■ INSTRUCTIONS TO FOLLOW: Skip the images and repeat every entry word for word.

■ Stored items:
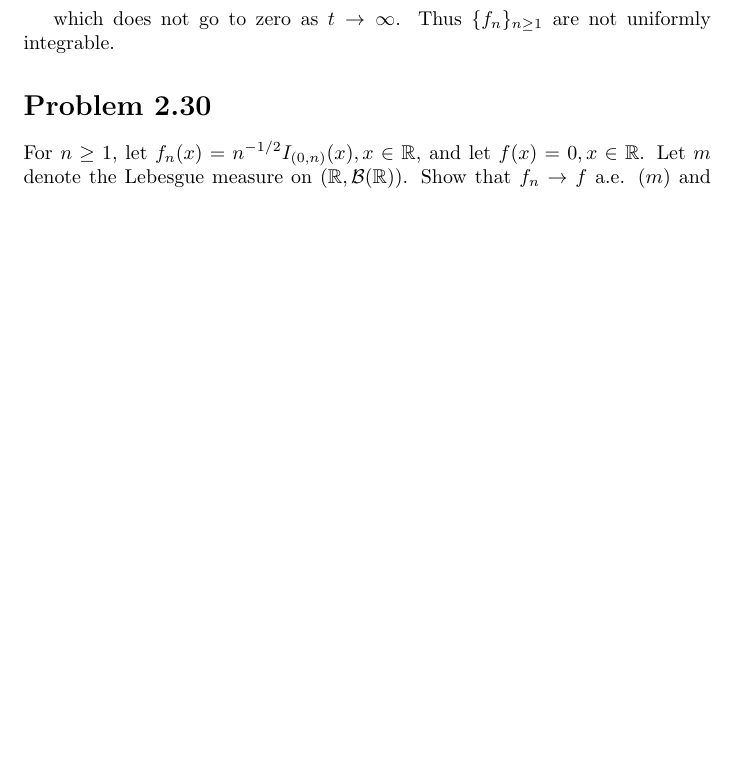
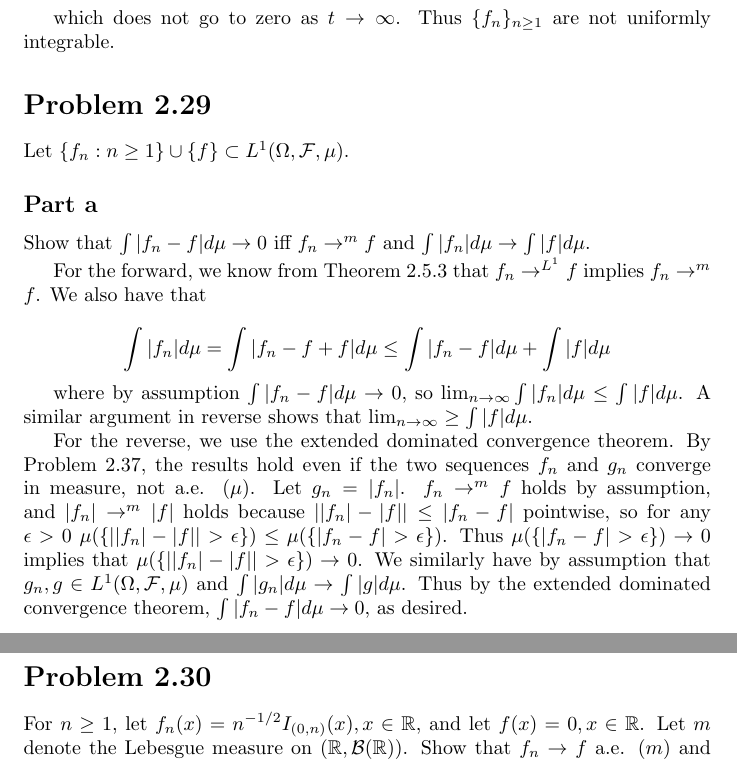
Before and after one commit to aulchen/athreya_lahiri, a LaTeX document (Chapter02.tex): part of page 10 of 10 before the commit and two parts of pages 10 and 11 of 11 after it, the two joined at a grey line, cut so that both start at the same text, the shorter picture padded with empty space. Compiled offline with pdfLaTeX.

Commit message:
Finished Problem 2.29a

```diff
--- a/Chapter02.tex
+++ b/Chapter02.tex
@@ -423,6 +423,24 @@ It's clear that $f_n$ converges pointwise to $f$ and $\int f_nd\mu = 0 = \int fd
 
 which does not go to zero as $t \rightarrow \infty$. Thus $\{f_n\}_{n \geq 1}$ are not uniformly integrable.
 
+\section*{Problem 2.29}
+
+Let $\{f_n: n \geq 1\} \cup \{f\} \subset L^1(\Omega, \F, \mu)$.
+
+\subsection*{Part a}
+
+Show that $\int|f_n - f|d \mu \rightarrow 0$ iff $f_n \rightarrow^m f$ and $\int |f_n|d \mu \rightarrow \int |f|d \mu$.
+
+For the forward, we know from Theorem 2.5.3 that $f_n \rightarrow^{L^1} f$ implies $f_n \rightarrow^m f$. We also have that
+
+\[
+\int|f_n|d\mu = \int|f_n - f + f|d\mu \leq \int|f_n-f|d\mu + \int|f|d\mu
+\]
+
+where by assumption $\int|f_n-f|d\mu \rightarrow 0$, so $\lim_{n \rightarrow \infty} \int|f_n|d\mu \leq \int|f|d\mu$. A similar argument in reverse shows that $\lim_{n \rightarrow \infty} \geq \int|f|d\mu$.
+
+For the reverse, we use the extended dominated convergence theorem. By Problem 2.37, the results hold even if the two sequences $f_n$ and $g_n$ converge in measure, not a.e. ($\mu$). Let $g_n = |f_n|$. $f_n \rightarrow^m f$ holds by assumption, and $|f_n| \rightarrow^m |f|$ holds because $||f_n| - |f|| \leq |f_n - f|$ pointwise, so for any $\epsilon > 0$ $\mu(\{||f_n| - |f|| > \epsilon\}) \leq \mu(\{|f_n - f| > \epsilon\})$. Thus $\mu(\{|f_n - f| > \epsilon\}) \rightarrow 0$ implies that $\mu(\{||f_n| - |f|| > \epsilon\}) \rightarrow 0$. We similarly have by assumption that $g_n, g \in L^1(\Omega, \F, \mu)$ and $\int |g_n|d\mu \rightarrow \int|g|d\mu$. Thus by the extended dominated convergence theorem, $\int|f_n-f|d\mu \rightarrow 0$, as desired.
+
 \section*{Problem 2.30}
 
 For $n \geq 1$, let $f_n(x) = n^{-1/2}I_{(0,n)}(x), x \in \R$, and let $f(x) = 0, x \in \R$. Let $m$ denote the Lebesgue measure on $(\R, \B(\R))$. Show that $f_n \rightarrow f$ a.e. $(m)$ and $\{f_n\}_{n \geq 1}$ is uniformly integrable, but $\int f_n dm \nrightarrow \int f dm$.
```
Also changed, not shown: Chapter02.pdf.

■ EXERCISE RESULT:
Before and after one commit to aulchen/athreya_lahiri, a LaTeX document (Chapter02.tex): part of page 10 of 10 before the commit and two parts of pages 10 and 11 of 11 after it, the two joined at a grey line, cut so that both start at the same text, the shorter picture padded with empty space. Compiled offline with pdfLaTeX.

Commit message:
Finished Problem 2.29a

```diff
--- a/Chapter02.tex
+++ b/Chapter02.tex
@@ -423,6 +423,24 @@ It's clear that $f_n$ converges pointwise to $f$ and $\int f_nd\mu = 0 = \int fd
 
 which does not go to zero as $t \rightarrow \infty$. Thus $\{f_n\}_{n \geq 1}$ are not uniformly integrable.
 
+\section*{Problem 2.29}
+
+Let $\{f_n: n \geq 1\} \cup \{f\} \subset L^1(\Omega, \F, \mu)$.
+
+\subsection*{Part a}
+
+Show that $\int|f_n - f|d \mu \rightarrow 0$ iff $f_n \rightarrow^m f$ and $\int |f_n|d \mu \rightarrow \int |f|d \mu$.
+
+For the forward, we know from Theorem 2.5.3 that $f_n \rightarrow^{L^1} f$ implies $f_n \rightarrow^m f$. We also have that
+
+\[
+\int|f_n|d\mu = \int|f_n - f + f|d\mu \leq \int|f_n-f|d\mu + \int|f|d\mu
+\]
+
+where by assumption $\int|f_n-f|d\mu \rightarrow 0$, so $\lim_{n \rightarrow \infty} \int|f_n|d\mu \leq \int|f|d\mu$. A similar argument in reverse shows that $\lim_{n \rightarrow \infty} \geq \int|f|d\mu$.
+
+For the reverse, we use the extended dominated convergence theorem. By Problem 2.37, the results hold even if the two sequences $f_n$ and $g_n$ converge in measure, not a.e. ($\mu$). Let $g_n = |f_n|$. $f_n \rightarrow^m f$ holds by assumption, and $|f_n| \rightarrow^m |f|$ holds because $||f_n| - |f|| \leq |f_n - f|$ pointwise, so for any $\epsilon > 0$ $\mu(\{||f_n| - |f|| > \epsilon\}) \leq \mu(\{|f_n - f| > \epsilon\})$. Thus $\mu(\{|f_n - f| > \epsilon\}) \rightarrow 0$ implies that $\mu(\{||f_n| - |f|| > \epsilon\}) \rightarrow 0$. We similarly have by assumption that $g_n, g \in L^1(\Omega, \F, \mu)$ and $\int |g_n|d\mu \rightarrow \int|g|d\mu$. Thus by the extended dominated convergence theorem, $\int|f_n-f|d\mu \rightarrow 0$, as desired.
+
 \section*{Problem 2.30}
 
 For $n \geq 1$, let $f_n(x) = n^{-1/2}I_{(0,n)}(x), x \in \R$, and let $f(x) = 0, x \in \R$. Let $m$ denote the Lebesgue measure on $(\R, \B(\R))$. Show that $f_n \rightarrow f$ a.e. $(m)$ and $\{f_n\}_{n \geq 1}$ is uniformly integrable, but $\int f_n dm \nrightarrow \int f dm$.
```
Also changed, not shown: Chapter02.pdf.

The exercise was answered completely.